━━━━━ The records ━━━━━

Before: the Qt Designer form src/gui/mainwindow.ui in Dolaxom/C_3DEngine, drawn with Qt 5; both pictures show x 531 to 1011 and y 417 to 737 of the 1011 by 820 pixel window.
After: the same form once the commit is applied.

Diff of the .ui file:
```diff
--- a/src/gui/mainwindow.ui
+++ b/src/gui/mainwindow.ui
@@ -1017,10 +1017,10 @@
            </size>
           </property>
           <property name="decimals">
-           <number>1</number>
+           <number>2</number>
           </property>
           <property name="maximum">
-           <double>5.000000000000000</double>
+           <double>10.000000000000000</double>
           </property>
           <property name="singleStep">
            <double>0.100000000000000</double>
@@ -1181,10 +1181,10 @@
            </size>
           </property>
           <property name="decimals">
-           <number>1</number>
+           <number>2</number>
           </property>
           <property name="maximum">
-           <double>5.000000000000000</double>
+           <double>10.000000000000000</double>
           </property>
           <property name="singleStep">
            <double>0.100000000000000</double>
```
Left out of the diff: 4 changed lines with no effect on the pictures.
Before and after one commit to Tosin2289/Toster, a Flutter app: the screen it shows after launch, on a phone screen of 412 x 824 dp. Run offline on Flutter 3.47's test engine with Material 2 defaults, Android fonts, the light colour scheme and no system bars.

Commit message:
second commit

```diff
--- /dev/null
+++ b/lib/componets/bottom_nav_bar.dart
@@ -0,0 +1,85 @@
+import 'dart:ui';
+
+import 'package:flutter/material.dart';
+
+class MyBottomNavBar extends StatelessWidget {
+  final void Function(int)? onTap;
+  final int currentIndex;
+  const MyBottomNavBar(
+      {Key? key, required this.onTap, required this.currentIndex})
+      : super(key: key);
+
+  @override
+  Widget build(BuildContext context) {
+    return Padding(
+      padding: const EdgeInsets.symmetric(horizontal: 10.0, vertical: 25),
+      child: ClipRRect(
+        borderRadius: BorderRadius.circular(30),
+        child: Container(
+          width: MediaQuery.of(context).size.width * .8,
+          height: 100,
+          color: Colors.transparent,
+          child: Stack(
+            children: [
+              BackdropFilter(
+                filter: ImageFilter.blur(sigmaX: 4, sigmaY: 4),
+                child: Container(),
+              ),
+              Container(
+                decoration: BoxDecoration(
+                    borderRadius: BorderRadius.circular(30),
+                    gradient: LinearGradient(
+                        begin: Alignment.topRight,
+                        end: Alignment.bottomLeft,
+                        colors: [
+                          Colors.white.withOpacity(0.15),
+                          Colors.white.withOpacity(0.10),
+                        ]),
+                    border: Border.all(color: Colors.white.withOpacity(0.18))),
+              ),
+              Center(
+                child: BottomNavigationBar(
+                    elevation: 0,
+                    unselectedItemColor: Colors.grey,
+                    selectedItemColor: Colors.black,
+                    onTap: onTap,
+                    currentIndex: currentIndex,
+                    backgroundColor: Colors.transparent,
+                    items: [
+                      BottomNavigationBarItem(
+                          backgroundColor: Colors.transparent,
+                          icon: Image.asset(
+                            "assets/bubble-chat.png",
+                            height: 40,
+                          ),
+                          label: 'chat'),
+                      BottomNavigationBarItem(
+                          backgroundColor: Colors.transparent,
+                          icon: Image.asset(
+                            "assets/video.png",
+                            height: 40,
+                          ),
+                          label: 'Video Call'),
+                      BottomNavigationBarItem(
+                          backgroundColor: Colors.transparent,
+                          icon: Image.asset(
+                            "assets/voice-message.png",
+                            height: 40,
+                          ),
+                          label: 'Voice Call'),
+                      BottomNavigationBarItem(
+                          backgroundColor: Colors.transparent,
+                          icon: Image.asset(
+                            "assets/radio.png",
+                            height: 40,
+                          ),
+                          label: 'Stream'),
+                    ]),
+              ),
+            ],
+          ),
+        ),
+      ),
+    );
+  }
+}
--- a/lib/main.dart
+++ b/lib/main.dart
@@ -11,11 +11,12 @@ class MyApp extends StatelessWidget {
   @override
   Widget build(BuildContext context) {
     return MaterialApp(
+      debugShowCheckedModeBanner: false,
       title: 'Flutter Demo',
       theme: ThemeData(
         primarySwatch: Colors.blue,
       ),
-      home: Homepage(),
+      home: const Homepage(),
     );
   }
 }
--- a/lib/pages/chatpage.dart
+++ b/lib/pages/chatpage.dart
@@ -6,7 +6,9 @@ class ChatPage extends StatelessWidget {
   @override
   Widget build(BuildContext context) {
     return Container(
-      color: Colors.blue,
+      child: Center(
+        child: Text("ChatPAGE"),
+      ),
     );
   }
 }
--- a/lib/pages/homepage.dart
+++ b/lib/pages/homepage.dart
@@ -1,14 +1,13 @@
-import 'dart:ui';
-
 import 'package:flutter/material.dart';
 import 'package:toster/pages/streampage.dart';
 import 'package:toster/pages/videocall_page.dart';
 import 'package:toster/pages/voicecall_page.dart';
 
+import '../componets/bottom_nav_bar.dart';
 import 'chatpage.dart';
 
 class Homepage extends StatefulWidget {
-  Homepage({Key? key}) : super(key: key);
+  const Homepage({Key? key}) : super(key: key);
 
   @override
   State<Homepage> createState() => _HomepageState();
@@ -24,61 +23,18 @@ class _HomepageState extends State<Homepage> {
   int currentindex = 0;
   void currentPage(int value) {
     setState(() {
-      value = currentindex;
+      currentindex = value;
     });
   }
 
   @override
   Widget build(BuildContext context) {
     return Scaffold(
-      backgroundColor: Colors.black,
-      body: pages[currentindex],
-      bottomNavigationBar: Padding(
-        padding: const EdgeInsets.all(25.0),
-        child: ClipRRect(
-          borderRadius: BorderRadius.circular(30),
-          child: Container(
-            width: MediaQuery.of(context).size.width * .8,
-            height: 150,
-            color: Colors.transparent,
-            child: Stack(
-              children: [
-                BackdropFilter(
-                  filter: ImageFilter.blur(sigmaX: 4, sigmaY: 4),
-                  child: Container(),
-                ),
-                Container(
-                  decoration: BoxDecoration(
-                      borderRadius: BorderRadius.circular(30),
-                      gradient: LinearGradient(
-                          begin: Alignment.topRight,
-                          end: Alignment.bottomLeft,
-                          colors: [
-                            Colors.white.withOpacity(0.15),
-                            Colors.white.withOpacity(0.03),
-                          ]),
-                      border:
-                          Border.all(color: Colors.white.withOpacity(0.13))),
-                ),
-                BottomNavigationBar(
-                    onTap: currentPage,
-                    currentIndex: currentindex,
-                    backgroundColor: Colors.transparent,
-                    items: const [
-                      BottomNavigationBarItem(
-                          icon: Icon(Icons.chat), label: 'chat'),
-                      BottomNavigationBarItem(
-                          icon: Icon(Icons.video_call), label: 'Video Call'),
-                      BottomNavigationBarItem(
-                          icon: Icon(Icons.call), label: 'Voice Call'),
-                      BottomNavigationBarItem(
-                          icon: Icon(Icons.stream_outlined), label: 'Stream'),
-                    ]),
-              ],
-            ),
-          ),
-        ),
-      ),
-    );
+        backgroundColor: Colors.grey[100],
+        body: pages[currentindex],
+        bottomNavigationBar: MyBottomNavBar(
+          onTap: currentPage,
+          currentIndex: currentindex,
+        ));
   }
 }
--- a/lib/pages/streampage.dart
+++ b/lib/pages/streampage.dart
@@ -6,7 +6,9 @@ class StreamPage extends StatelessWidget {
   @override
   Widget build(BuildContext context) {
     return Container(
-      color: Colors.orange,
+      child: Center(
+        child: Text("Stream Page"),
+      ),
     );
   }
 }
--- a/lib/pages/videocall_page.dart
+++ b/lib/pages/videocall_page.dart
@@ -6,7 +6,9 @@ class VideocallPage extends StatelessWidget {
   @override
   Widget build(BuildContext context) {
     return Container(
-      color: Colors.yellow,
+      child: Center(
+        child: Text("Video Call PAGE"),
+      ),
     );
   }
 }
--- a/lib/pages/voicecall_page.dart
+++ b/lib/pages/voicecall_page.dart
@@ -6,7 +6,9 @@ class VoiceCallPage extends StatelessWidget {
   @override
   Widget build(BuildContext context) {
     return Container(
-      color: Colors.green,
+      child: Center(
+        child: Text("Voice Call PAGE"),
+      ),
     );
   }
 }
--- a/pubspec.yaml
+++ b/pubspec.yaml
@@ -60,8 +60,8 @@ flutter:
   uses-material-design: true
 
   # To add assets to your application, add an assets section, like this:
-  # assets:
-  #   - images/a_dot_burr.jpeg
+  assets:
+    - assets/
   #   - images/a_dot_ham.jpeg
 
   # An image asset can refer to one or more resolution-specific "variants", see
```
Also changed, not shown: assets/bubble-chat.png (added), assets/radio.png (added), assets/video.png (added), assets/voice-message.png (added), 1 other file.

━━━━━

> Prompt
Return exactly the lines from the beginning of the data above through the one containing "Left out of", please. Include both end lines and add nothing else.

> Response to the exercise
Before: the Qt Designer form src/gui/mainwindow.ui in Dolaxom/C_3DEngine, drawn with Qt 5; both pictures show x 531 to 1011 and y 417 to 737 of the 1011 by 820 pixel window.
After: the same form once the commit is applied.

Diff of the .ui file:
```diff
--- a/src/gui/mainwindow.ui
+++ b/src/gui/mainwindow.ui
@@ -1017,10 +1017,10 @@
            </size>
           </property>
           <property name="decimals">
-           <number>1</number>
+           <number>2</number>
           </property>
           <property name="maximum">
-           <double>5.000000000000000</double>
+           <double>10.000000000000000</double>
           </property>
           <property name="singleStep">
            <double>0.100000000000000</double>
@@ -1181,10 +1181,10 @@
            </size>
           </property>
           <property name="decimals">
-           <number>1</number>
+           <number>2</number>
           </property>
           <property name="maximum">
-           <double>5.000000000000000</double>
+           <double>10.000000000000000</double>
           </property>
           <property name="singleStep">
            <double>0.100000000000000</double>
```
Left out of the diff: 4 changed lines with no effect on the pictures.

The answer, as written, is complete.